▶ [Records provided]
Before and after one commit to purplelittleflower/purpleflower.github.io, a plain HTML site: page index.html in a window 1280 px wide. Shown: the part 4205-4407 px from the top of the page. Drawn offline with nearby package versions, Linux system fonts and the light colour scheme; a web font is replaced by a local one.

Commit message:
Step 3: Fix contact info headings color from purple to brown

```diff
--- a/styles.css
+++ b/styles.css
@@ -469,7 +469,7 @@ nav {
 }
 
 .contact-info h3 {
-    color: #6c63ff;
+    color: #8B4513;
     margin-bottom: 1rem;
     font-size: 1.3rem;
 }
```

▶ [Task instructions] In the listing above, find every line with the word "color" and copy it out.

▶ [Answer below]
Step 3: Fix contact info headings color from purple to brown
-    color: #6c63ff;
+    color: #8B4513;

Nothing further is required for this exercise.